■ **Task to carry out**: Look through the lines below for the word "phone", and copy every line that has it.

[Difference listings]
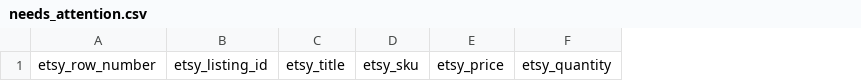
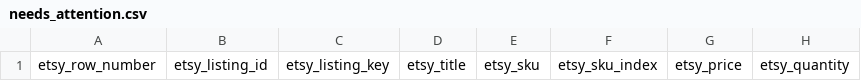
Before and after one commit to Tichu-Guru/Rob-etsy-store, a CSV file: output/needs_attention.csv, drawn as a sheet; only a part is shown; the diff names each change by its address in the sheet, - before the commit and + after, or states it on an @@ line.

```diff
--- a/output/needs_attention.csv
+++ b/output/needs_attention.csv
+column C, row 1: etsy_listing_key
+column F, row 1: etsy_sku_index
```
Also changed, not shown: output/listing_profitability.csv, output/listing_summary.csv, 5 other files.
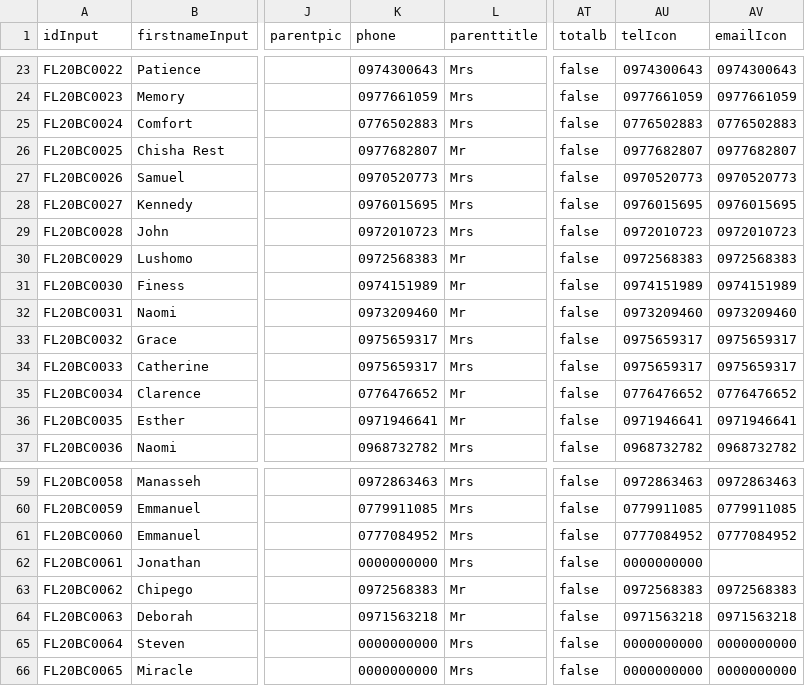
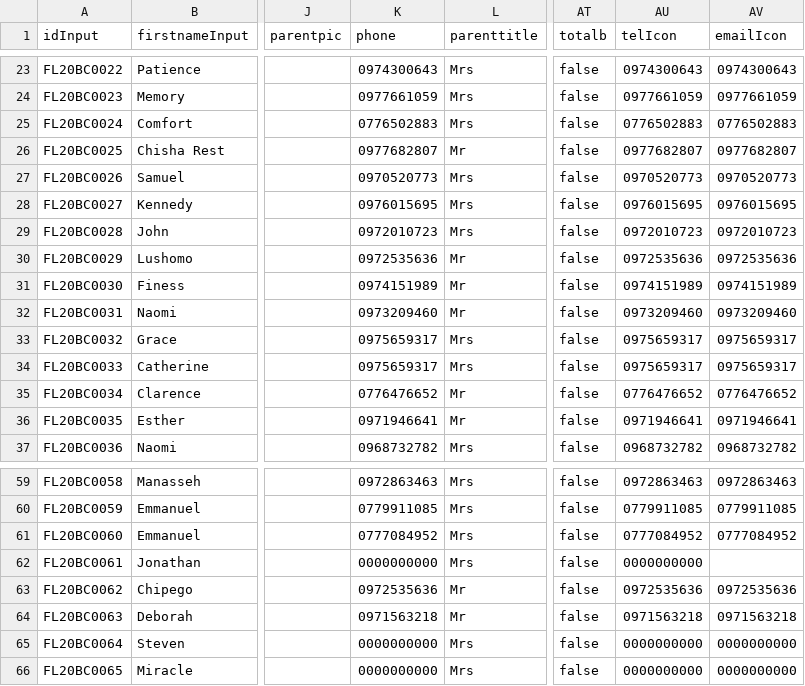
Before and after one commit to clintonmbaso/flyacade, a CSV file: flyacade.csv, drawn as a sheet; only a part is shown, gaps mark what is left out; the diff names each change by its address in the sheet, - before the commit and + after, or states it on an @@ line.

Commit message:
Update flyacade.csv

```diff
--- a/flyacade.csv
+++ b/flyacade.csv
-K30 (phone): 0972568383
+K30 (phone): 0972535636
-AU30 (telIcon): 0972568383
+AU30 (telIcon): 0972535636
-AV30 (emailIcon): 0972568383
+AV30 (emailIcon): 0972535636
-K63 (phone): 0972568383
+K63 (phone): 0972535636
-AU63 (telIcon): 0972568383
+AU63 (telIcon): 0972535636
-AV63 (emailIcon): 0972568383
+AV63 (emailIcon): 0972535636
```
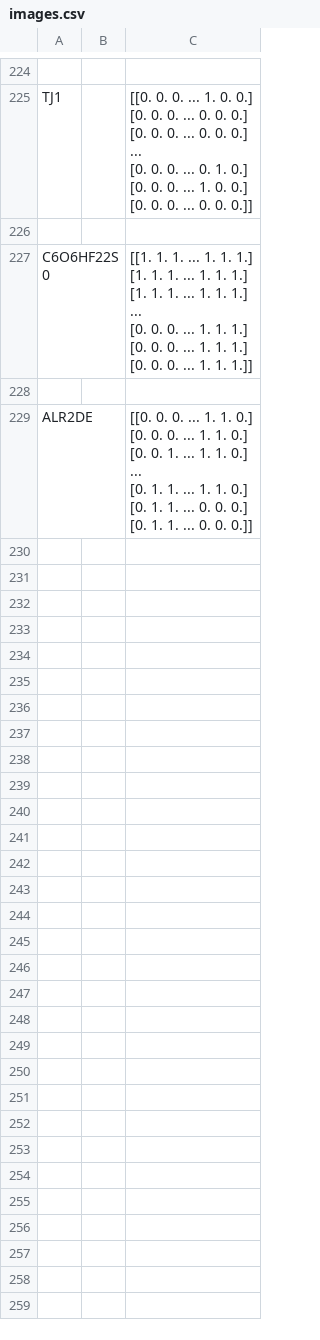
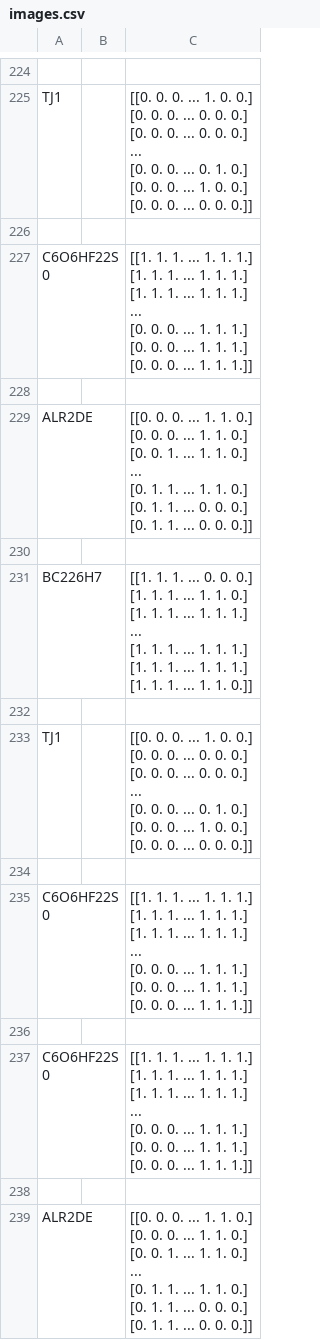
Before and after one commit to STHEESH/CS-Project-, a CSV file: images/images.csv, drawn as a sheet; only a part is shown, gaps mark what is left out; the diff covers the shown part only.

```diff
--- a/images/images.csv
+++ b/images/images.csv
@@ -1136 +1136,46 @@ ALR2DE,	,"[[0. 0. 0. ... 1. 1. 0.]
 "
+
+BC226H7,	,"[[1. 1. 1. ... 0. 0. 0.]
+ [1. 1. 1. ... 1. 1. 0.]
+ [1. 1. 1. ... 1. 1. 1.]
+ ...
+ [1. 1. 1. ... 1. 1. 1.]
+ [1. 1. 1. ... 1. 1. 1.]
+ [1. 1. 1. ... 1. 1. 0.]]","
+"
+
+TJ1,	,"[[0. 0. 0. ... 1. 0. 0.]
+ [0. 0. 0. ... 0. 0. 0.]
+ [0. 0. 0. ... 0. 0. 0.]
+ ...
+ [0. 0. 0. ... 0. 1. 0.]
+ [0. 0. 0. ... 1. 0. 0.]
+ [0. 0. 0. ... 0. 0. 0.]]","
+"
+
+C6O6HF22S0,	,"[[1. 1. 1. ... 1. 1. 1.]
+ [1. 1. 1. ... 1. 1. 1.]
+ [1. 1. 1. ... 1. 1. 1.]
+ ...
+ [0. 0. 0. ... 1. 1. 1.]
+ [0. 0. 0. ... 1. 1. 1.]
+ [0. 0. 0. ... 1. 1. 1.]]","
+"
+
+C6O6HF22S0,	,"[[1. 1. 1. ... 1. 1. 1.]
+ [1. 1. 1. ... 1. 1. 1.]
+ [1. 1. 1. ... 1. 1. 1.]
+ ...
+ [0. 0. 0. ... 1. 1. 1.]
+ [0. 0. 0. ... 1. 1. 1.]
+ [0. 0. 0. ... 1. 1. 1.]]","
+"
+
+ALR2DE,	,"[[0. 0. 0. ... 1. 1. 0.]
+ [0. 0. 0. ... 1. 1. 0.]
+ [0. 0. 1. ... 1. 1. 0.]
+ ...
+ [0. 1. 1. ... 1. 1. 0.]
+ [0. 1. 1. ... 0. 0. 0.]
+ [0. 1. 1. ... 0. 0. 0.]]","
+"
```
Also changed, not shown: 24 added rows elsewhere in this file, 7 other files.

■ **Your solution**:
-K30 (phone): 0972568383
+K30 (phone): 0972535636
-K63 (phone): 0972568383
+K63 (phone): 0972535636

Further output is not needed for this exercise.